> [WHAT IS REQUIRED]
Find every line in the entries that holds the string "card" and report it.

[RECORDS TO PROCESS Boundary: Start]

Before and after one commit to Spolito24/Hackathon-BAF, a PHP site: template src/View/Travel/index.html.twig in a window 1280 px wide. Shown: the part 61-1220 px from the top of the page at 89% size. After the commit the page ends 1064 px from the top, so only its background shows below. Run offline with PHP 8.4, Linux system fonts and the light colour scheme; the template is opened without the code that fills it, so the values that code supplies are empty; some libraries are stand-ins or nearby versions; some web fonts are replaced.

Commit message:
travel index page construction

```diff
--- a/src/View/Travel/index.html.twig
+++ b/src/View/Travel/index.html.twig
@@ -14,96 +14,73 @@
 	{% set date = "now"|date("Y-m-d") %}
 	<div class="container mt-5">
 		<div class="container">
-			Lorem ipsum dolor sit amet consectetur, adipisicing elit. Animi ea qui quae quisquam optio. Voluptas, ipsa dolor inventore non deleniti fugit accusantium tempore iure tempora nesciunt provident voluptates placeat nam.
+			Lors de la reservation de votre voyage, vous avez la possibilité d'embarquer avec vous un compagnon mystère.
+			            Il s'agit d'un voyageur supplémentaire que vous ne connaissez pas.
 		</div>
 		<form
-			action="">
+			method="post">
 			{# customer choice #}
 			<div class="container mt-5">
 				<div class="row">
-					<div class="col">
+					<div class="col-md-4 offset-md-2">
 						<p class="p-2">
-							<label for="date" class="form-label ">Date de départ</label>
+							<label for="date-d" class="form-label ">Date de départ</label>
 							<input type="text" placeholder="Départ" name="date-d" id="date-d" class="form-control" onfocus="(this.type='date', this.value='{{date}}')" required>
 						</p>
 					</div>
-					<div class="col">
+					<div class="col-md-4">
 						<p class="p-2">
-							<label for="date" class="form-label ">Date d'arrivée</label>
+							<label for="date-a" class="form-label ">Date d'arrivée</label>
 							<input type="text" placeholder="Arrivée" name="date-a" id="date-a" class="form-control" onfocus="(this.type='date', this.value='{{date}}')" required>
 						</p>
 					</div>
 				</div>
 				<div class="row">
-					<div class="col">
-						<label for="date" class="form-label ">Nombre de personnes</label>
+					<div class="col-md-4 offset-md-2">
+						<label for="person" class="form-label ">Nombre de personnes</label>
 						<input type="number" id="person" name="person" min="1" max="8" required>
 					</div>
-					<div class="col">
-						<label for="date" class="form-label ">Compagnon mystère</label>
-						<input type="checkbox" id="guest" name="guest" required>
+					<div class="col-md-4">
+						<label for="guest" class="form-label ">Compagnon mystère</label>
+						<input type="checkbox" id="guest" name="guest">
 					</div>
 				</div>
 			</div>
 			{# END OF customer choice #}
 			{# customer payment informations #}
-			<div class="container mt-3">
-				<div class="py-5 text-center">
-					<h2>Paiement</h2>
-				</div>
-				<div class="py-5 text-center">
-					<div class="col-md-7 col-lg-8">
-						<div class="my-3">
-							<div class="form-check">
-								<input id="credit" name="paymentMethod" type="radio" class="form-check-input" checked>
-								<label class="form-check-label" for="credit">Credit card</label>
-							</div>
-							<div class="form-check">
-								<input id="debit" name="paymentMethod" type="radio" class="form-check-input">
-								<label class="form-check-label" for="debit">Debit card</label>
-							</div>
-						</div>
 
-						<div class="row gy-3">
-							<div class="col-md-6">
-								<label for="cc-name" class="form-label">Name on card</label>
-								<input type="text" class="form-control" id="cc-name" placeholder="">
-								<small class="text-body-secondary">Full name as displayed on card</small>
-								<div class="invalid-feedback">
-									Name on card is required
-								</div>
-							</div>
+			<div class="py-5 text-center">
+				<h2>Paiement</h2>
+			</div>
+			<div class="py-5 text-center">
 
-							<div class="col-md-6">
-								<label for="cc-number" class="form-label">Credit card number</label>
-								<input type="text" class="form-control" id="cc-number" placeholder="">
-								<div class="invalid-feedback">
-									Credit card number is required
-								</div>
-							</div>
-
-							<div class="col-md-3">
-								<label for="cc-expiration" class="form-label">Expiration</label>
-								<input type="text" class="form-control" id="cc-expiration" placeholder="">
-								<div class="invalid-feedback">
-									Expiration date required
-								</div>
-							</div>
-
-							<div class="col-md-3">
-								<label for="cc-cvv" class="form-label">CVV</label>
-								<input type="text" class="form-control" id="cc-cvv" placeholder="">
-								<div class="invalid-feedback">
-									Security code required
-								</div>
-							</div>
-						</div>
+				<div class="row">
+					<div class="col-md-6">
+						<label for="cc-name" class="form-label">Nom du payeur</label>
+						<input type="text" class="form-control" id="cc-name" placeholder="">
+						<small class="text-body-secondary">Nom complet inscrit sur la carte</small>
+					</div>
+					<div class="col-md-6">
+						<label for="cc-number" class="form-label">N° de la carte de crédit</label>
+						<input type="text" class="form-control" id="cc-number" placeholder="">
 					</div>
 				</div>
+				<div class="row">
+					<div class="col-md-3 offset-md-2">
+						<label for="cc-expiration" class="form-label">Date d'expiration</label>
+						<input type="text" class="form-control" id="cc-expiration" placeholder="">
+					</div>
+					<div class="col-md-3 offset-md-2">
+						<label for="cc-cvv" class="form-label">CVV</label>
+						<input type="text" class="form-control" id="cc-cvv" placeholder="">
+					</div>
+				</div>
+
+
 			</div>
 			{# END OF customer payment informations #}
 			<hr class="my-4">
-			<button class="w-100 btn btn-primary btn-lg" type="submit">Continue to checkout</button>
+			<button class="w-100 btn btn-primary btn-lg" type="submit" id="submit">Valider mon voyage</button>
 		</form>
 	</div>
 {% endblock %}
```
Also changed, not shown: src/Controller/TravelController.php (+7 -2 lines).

[RECORDS TO PROCESS Boundary: End]

> [TASK RESPONSE]
-								<label class="form-check-label" for="credit">Credit card</label>
-								<label class="form-check-label" for="debit">Debit card</label>
-								<label for="cc-name" class="form-label">Name on card</label>
-								<small class="text-body-secondary">Full name as displayed on card</small>
-									Name on card is required
-								<label for="cc-number" class="form-label">Credit card number</label>
-									Credit card number is required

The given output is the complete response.